WHAT THE TASK ASKS => Extract every line below that contains the word "Powered".

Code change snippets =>
__________

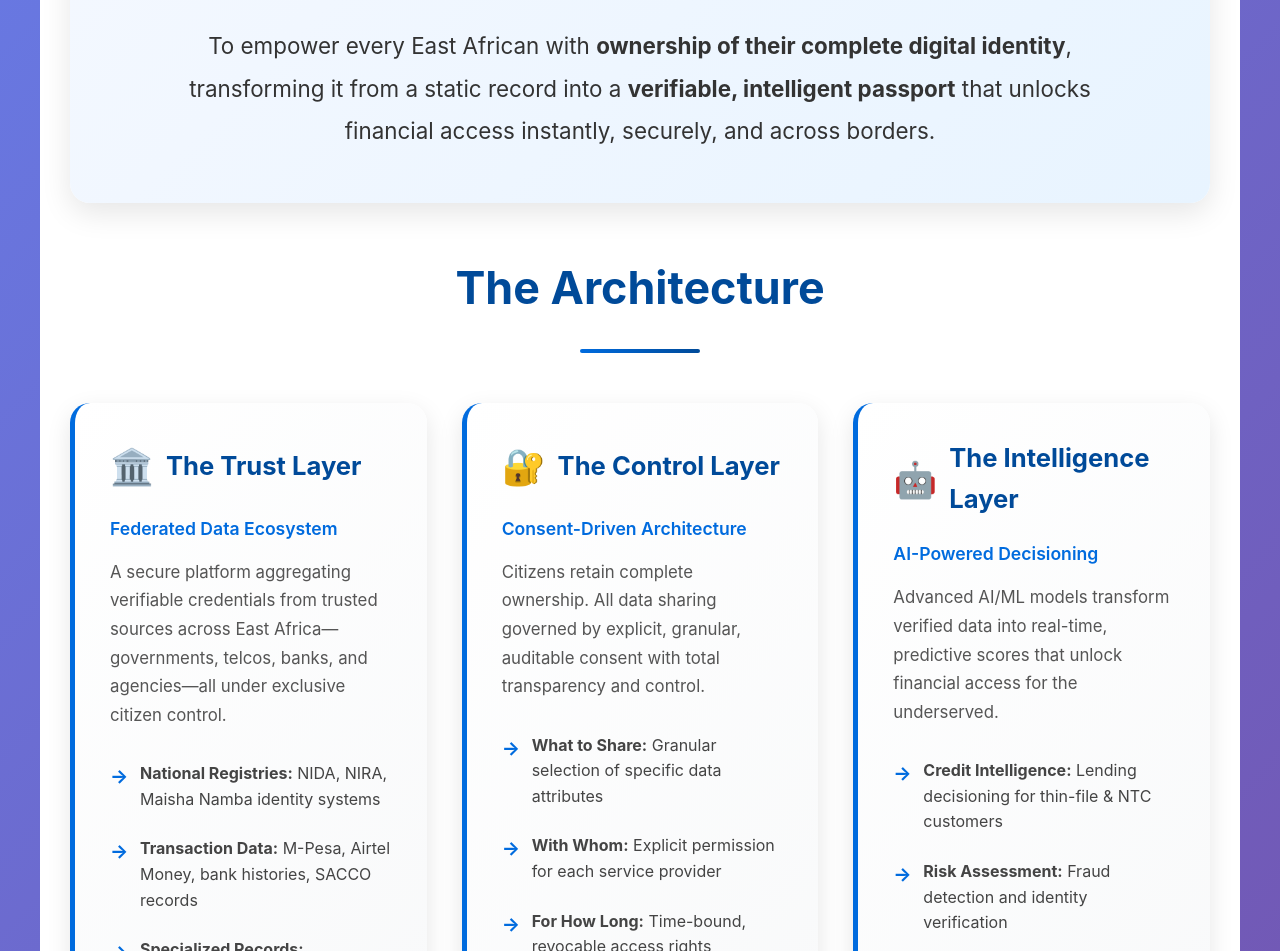
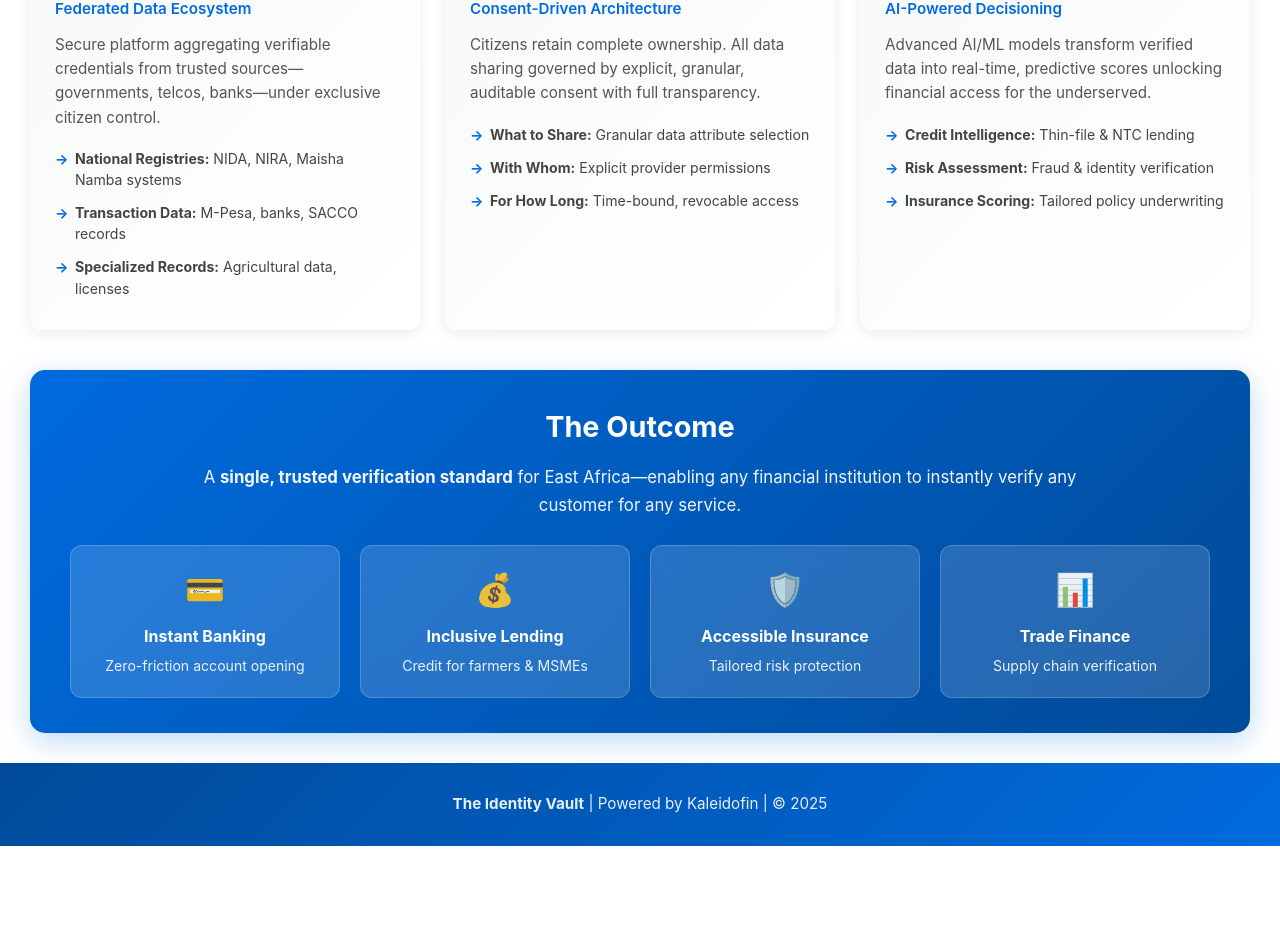
Before and after one commit to Karthik-Velu/EastafricaDigilocker, a plain HTML site: page index.html in a window 1280 px wide. Shown: the part 470-1421 px from the top of the page. After the commit the page ends 1316 px from the top, so only its background shows below. Drawn offline with Linux system fonts and the light colour scheme.

Commit message:
Compact layout: reduce spacing, integrate vision into hero, optimize grid

```diff
--- a/index.html
+++ b/index.html
@@ -13,8 +13,8 @@
 
         body {
             font-family: -apple-system, BlinkMacSystemFont, "Segoe UI", Roboto, "Helvetica Neue", Arial, sans-serif;
-            line-height: 1.6;
-            background: linear-gradient(135deg, #667eea 0%, #764ba2 100%);
+            line-height: 1.5;
+            background: linear-gradient(135deg, #004a99 0%, #006bde 100%);
             color: #333;
             padding: 0;
         }
@@ -22,117 +22,91 @@
         .hero {
             background: linear-gradient(135deg, #004a99 0%, #006bde 100%);
             color: white;
-            padding: 60px 20px;
+            padding: 40px 30px 30px 30px;
             text-align: center;
-            box-shadow: 0 4px 20px rgba(0,0,0,0.2);
         }
 
         .hero h1 {
-            font-size: 3.5rem;
-            margin-bottom: 15px;
-            animation: fadeInDown 1s ease;
+            font-size: 3rem;
+            margin-bottom: 12px;
             font-weight: 700;
         }
 
         .hero .subtitle {
-            font-size: 1.6rem;
+            font-size: 1.3rem;
             opacity: 0.95;
-            margin-bottom: 15px;
-            animation: fadeInUp 1s ease;
+            margin-bottom: 20px;
         }
 
-        .hero .tagline {
-            font-size: 1.3rem;
-            font-style: italic;
-            opacity: 0.9;
+        .hero .vision {
+            font-size: 1.1rem;
+            opacity: 0.92;
             max-width: 900px;
             margin: 0 auto;
-            animation: fadeIn 1.5s ease;
+            line-height: 1.7;
         }
 
         .container {
-            max-width: 1200px;
+            max-width: 1400px;
             margin: 0 auto;
-            padding: 50px 30px;
+            padding: 40px 30px 30px 30px;
             background-color: #ffffff;
         }
 
-        .vision-section {
-            background: linear-gradient(135deg, #f4f8ff 0%, #e8f4ff 100%);
-            padding: 50px 40px;
+        .section-title {
             text-align: center;
-            border-radius: 20px;
-            margin-bottom: 50px;
-            box-shadow: 0 10px 30px rgba(0,0,0,0.1);
-            transition: transform 0.3s ease;
-        }
-
-        .vision-section:hover {
-            transform: translateY(-5px);
-        }
-
-        .vision-section h2 {
+            font-size: 2.2rem;
             color: #004a99;
-            font-size: 2.2rem;
-            margin-bottom: 25px;
-        }
-
-        .vision-text {
-            font-size: 1.4rem;
-            color: #333;
-            line-height: 1.9;
-            max-width: 950px;
-            margin: 0 auto;
-            font-weight: 400;
+            margin: 0 0 30px 0;
+            font-weight: 700;
         }
 
         .architecture-grid {
             display: grid;
             grid-template-columns: repeat(3, 1fr);
-            gap: 35px;
-            margin: 50px 0;
+            gap: 25px;
+            margin-bottom: 40px;
         }
 
         .pillar-card {
-            background: linear-gradient(135deg, #ffffff 0%, #f8f9fa 100%);
-            border-radius: 20px;
-            padding: 35px;
-            box-shadow: 0 8px 25px rgba(0,0,0,0.1);
+            background: linear-gradient(135deg, #f8f9fa 0%, #ffffff 100%);
+            border-radius: 12px;
+            padding: 25px;
+            box-shadow: 0 4px 15px rgba(0,0,0,0.08);
             transition: all 0.3s ease;
-            border-left: 5px solid #006bde;
-            min-height: 100%;
+            border-top: 4px solid #006bde;
         }
 
         .pillar-card:hover {
-            transform: translateY(-10px);
-            box-shadow: 0 15px 40px rgba(0,107,222,0.2);
+            transform: translateY(-5px);
+            box-shadow: 0 8px 25px rgba(0,107,222,0.15);
         }
 
         .pillar-card h3 {
             color: #004a99;
-            font-size: 1.6rem;
-            margin-bottom: 20px;
+            font-size: 1.35rem;
+            margin-bottom: 8px;
             display: flex;
             align-items: center;
-            gap: 12px;
+            gap: 10px;
         }
 
         .pillar-icon {
-            font-size: 2.2rem;
+            font-size: 1.8rem;
         }
 
         .pillar-card .subtitle {
-            font-size: 1.1rem;
+            font-size: 0.95rem;
             font-weight: 600;
             color: #006bde;
-            margin-bottom: 15px;
+            margin-bottom: 12px;
         }
 
         .pillar-card p {
-            font-size: 1.05rem;
+            font-size: 0.95rem;
             color: #555;
-            margin-bottom: 20px;
-            line-height: 1.7;
+            margin-bottom: 12px;
+            line-height: 1.6;
         }
 
         .pillar-card ul {
@@ -141,12 +115,12 @@
         }
 
         .pillar-card ul li {
-            padding: 12px 0;
-            padding-left: 30px;
+            padding: 6px 0;
+            padding-left: 20px;
             position: relative;
             color: #444;
-            font-size: 1rem;
-            line-height: 1.6;
+            font-size: 0.88rem;
+            line-height: 1.5;
         }
 
         .pillar-card ul li:before {
@@ -155,156 +129,115 @@
             left: 0;
             color: #006bde;
             font-weight: bold;
-            font-size: 1.2rem;
         }
 
-        .value-prop {
+        .outcome-section {
             background: linear-gradient(135deg, #006bde 0%, #004a99 100%);
             color: white;
-            padding: 60px 50px;
-            border-radius: 20px;
-            margin: 50px 0 0 0;
-            box-shadow: 0 15px 50px rgba(0,107,222,0.3);
+            padding: 35px 40px;
+            border-radius: 15px;
+            box-shadow: 0 8px 30px rgba(0,107,222,0.25);
         }
 
-        .value-prop h3 {
-            font-size: 2.3rem;
-            margin-bottom: 25px;
+        .outcome-section h3 {
+            font-size: 1.8rem;
+            margin-bottom: 15px;
             color: white;
             text-align: center;
         }
 
-        .value-prop p {
-            font-size: 1.3rem;
-            line-height: 1.9;
-            margin-bottom: 30px;
+        .outcome-section > p {
+            font-size: 1.05rem;
+            line-height: 1.7;
+            margin-bottom: 25px;
             opacity: 0.95;
             text-align: center;
-            max-width: 950px;
+            max-width: 900px;
             margin-left: auto;
             margin-right: auto;
         }
 
-        .value-list {
+        .value-grid {
             display: grid;
-            grid-template-columns: repeat(2, 1fr);
-            gap: 25px;
-            margin-top: 40px;
+            grid-template-columns: repeat(4, 1fr);
+            gap: 20px;
         }
 
         .value-item {
             background: rgba(255,255,255,0.15);
             backdrop-filter: blur(10px);
-            padding: 25px;
-            border-radius: 15px;
+            padding: 20px;
+            border-radius: 12px;
             border: 1px solid rgba(255,255,255,0.2);
             transition: all 0.3s ease;
+            text-align: center;
         }
 
         .value-item:hover {
             background: rgba(255,255,255,0.25);
-            transform: scale(1.05);
+            transform: translateY(-3px);
+        }
+
+        .value-item .icon {
+            font-size: 2rem;
+            display: block;
+            margin-bottom: 10px;
         }
 
         .value-item strong {
             display: block;
-            font-size: 1.2rem;
-            margin-bottom: 8px;
+            font-size: 1rem;
+            margin-bottom: 5px;
         }
 
         .value-item span {
-            font-size: 1rem;
+            font-size: 0.88rem;
             opacity: 0.9;
-        }
-
-        .section-title {
-            text-align: center;
-            font-size: 2.8rem;
-            color: #004a99;
-            margin: 0 0 50px 0;
-            position: relative;
-            font-weight: 700;
-        }
-
-        .section-title:after {
-            content: "";
-            display: block;
-            width: 120px;
-            height: 4px;
-            background: linear-gradient(90deg, #006bde 0%, #004a99 100%);
-            margin: 25px auto 0;
-            border-radius: 2px;
         }
 
         .footer {
             text-align: center;
-            padding: 40px 20px;
+            padding: 25px 20px;
             background: linear-gradient(135deg, #004a99 0%, #006bde 100%);
             color: white;
-            margin-top: 0;
         }
 
         .footer p {
-            margin: 10px 0;
+            margin: 5px 0;
             opacity: 0.9;
-            font-size: 1.1rem;
+            font-size: 0.95rem;
         }
 
-        @keyframes fadeInDown {
-            from {
-                opacity: 0;
-                transform: translateY(-30px);
+        @media print {
+            body {
+                background: white;
             }
-            to {
-                opacity: 1;
-                transform: translateY(0);
+            .hero, .footer {
+                background: #004a99 !important;
             }
         }
 
-        @keyframes fadeInUp {
-            from {
-                opacity: 0;
-                transform: translateY(30px);
-            }
-            to {
-                opacity: 1;
-                transform: translateY(0);
-            }
-        }
-
-        @keyframes fadeIn {
-            from {
-                opacity: 0;
-            }
-            to {
-                opacity: 1;
-            }
-        }
-
-        @media (max-width: 968px) {
+        @media (max-width: 1200px) {
             .architecture-grid {
                 grid-template-columns: 1fr;
             }
-            .value-list {
-                grid-template-columns: 1fr;
+            .value-grid {
+                grid-template-columns: repeat(2, 1fr);
             }
         }
 
         @media (max-width: 768px) {
             .hero h1 {
-                font-size: 2.2rem;
+                font-size: 2rem;
             }
             .hero .subtitle {
-                font-size: 1.3rem;
-            }
-            .hero .tagline {
                 font-size: 1.1rem;
             }
-            .section-title {
-                font-size: 2rem;
+            .value-grid {
+                grid-template-columns: 1fr;
             }
             .container {
-                padding: 40px 20px;
+                padding: 30px 20px;
             }
         }
     </style>
@@ -314,22 +247,15 @@
     <div class="hero">
         <h1>The Identity Vault</h1>
         <div class="subtitle">East Africa's Economic Access Platform</div>
-        <div class="tagline">
-            Transforming Digital Identity into Verifiable Economic Opportunity
-        </div>
+        <p class="vision">
+            Empowering every East African with <strong>ownership of their complete digital identity</strong>,
+            transforming it into a <strong>verifiable, intelligent passport</strong> that unlocks financial
+            access instantly, securely, and across borders.
+        </p>
     </div>
 
     <div class="container">
-        <div class="vision-section">
-            <h2>The Vision</h2>
-            <p class="vision-text">
-                To empower every East African with <strong>ownership of their complete digital identity</strong>,
-                transforming it from a static record into a <strong>verifiable, intelligent passport</strong> that
-                unlocks financial access instantly, securely, and across borders.
-            </p>
-        </div>
-
-        <h2 class="section-title">The Architecture</h2>
+        <h2 class="section-title">Three-Layer Architecture</h2>
 
         <div class="architecture-grid">
             <div class="pillar-card">
@@ -338,11 +264,11 @@
                     The Trust Layer
                 </h3>
                 <div class="subtitle">Federated Data Ecosystem</div>
-                <p>A secure platform aggregating verifiable credentials from trusted sources across East Africa—governments, telcos, banks, and agencies—all under exclusive citizen control.</p>
+                <p>Secure platform aggregating verifiable credentials from trusted sources—governments, telcos, banks—under exclusive citizen control.</p>
                 <ul>
-                    <li><strong>National Registries:</strong> NIDA, NIRA, Maisha Namba identity systems</li>
-                    <li><strong>Transaction Data:</strong> M-Pesa, Airtel Money, bank histories, SACCO records</li>
-                    <li><strong>Specialized Records:</strong> Agricultural data, business licenses, professional credentials</li>
+                    <li><strong>National Registries:</strong> NIDA, NIRA, Maisha Namba systems</li>
+                    <li><strong>Transaction Data:</strong> M-Pesa, banks, SACCO records</li>
+                    <li><strong>Specialized Records:</strong> Agricultural data, licenses</li>
                 </ul>
             </div>
 
@@ -352,11 +278,11 @@
                     The Control Layer
                 </h3>
                 <div class="subtitle">Consent-Driven Architecture</div>
-                <p>Citizens retain complete ownership. All data sharing governed by explicit, granular, auditable consent with total transparency and control.</p>
+                <p>Citizens retain complete ownership. All data sharing governed by explicit, granular, auditable consent with full transparency.</p>
                 <ul>
-                    <li><strong>What to Share:</strong> Granular selection of specific data attributes</li>
-                    <li><strong>With Whom:</strong> Explicit permission for each service provider</li>
-                    <li><strong>For How Long:</strong> Time-bound, revocable access rights</li>
+                    <li><strong>What to Share:</strong> Granular data attribute selection</li>
+                    <li><strong>With Whom:</strong> Explicit provider permissions</li>
+                    <li><strong>For How Long:</strong> Time-bound, revocable access</li>
                 </ul>
             </div>
 
@@ -366,48 +292,49 @@
                     The Intelligence Layer
                 </h3>
                 <div class="subtitle">AI-Powered Decisioning</div>
-                <p>Advanced AI/ML models transform verified data into real-time, predictive scores that unlock financial access for the underserved.</p>
+                <p>Advanced AI/ML models transform verified data into real-time, predictive scores unlocking financial access for the underserved.</p>
                 <ul>
-                    <li><strong>Credit Intelligence:</strong> Lending decisioning for thin-file & NTC customers</li>
-                    <li><strong>Risk Assessment:</strong> Fraud detection and identity verification</li>
-                    <li><strong>Insurance Scoring:</strong> Tailored, affordable policy underwriting</li>
+                    <li><strong>Credit Intelligence:</strong> Thin-file & NTC lending</li>
+                    <li><strong>Risk Assessment:</strong> Fraud & identity verification</li>
+                    <li><strong>Insurance Scoring:</strong> Tailored policy underwriting</li>
                 </ul>
             </div>
         </div>
 
-        <div class="value-prop">
+        <div class="outcome-section">
             <h3>The Outcome</h3>
             <p>
-                A <strong>single, trusted verification standard</strong> for East Africa's economy—enabling any
-                financial institution to instantly verify any customer for any service, unlocking unprecedented
-                access to formal financial systems.
+                A <strong>single, trusted verification standard</strong> for East Africa—enabling any financial
+                institution to instantly verify any customer for any service.
             </p>
 
-            <div class="value-list">
+            <div class="value-grid">
                 <div class="value-item">
-                    <strong>💳 Instant Account Opening</strong>
-                    <span>Zero-friction digital banking access</span>
+                    <span class="icon">💳</span>
+                    <strong>Instant Banking</strong>
+                    <span>Zero-friction account opening</span>
                 </div>
                 <div class="value-item">
-                    <strong>💰 Inclusive Lending</strong>
-                    <span>Credit for individuals, farmers, and MSMEs</span>
+                    <span class="icon">💰</span>
+                    <strong>Inclusive Lending</strong>
+                    <span>Credit for farmers & MSMEs</span>
                 </div>
                 <div class="value-item">
-                    <strong>🛡️ Accessible Insurance</strong>
-                    <span>Tailored, affordable risk protection</span>
+                    <span class="icon">🛡️</span>
+                    <strong>Accessible Insurance</strong>
+                    <span>Tailored risk protection</span>
                 </div>
                 <div class="value-item">
-                    <strong>📊 Trade Finance</strong>
-                    <span>Supply chain and business verification</span>
+                    <span class="icon">📊</span>
+                    <strong>Trade Finance</strong>
+                    <span>Supply chain verification</span>
                 </div>
             </div>
         </div>
     </div>
 
     <div class="footer">
-        <p><strong>The Identity Vault</strong></p>
-        <p>Powered by Kaleidofin</p>
-        <p>© 2025</p>
+        <p><strong>The Identity Vault</strong> | Powered by Kaleidofin | © 2025</p>
     </div>
 
 </body>
```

__________

SOLUTION TO THIS PROBLEM =>
                 <div class="subtitle">AI-Powered Decisioning</div>
-        <p>Powered by Kaleidofin</p>
+        <p><strong>The Identity Vault</strong> | Powered by Kaleidofin | © 2025</p>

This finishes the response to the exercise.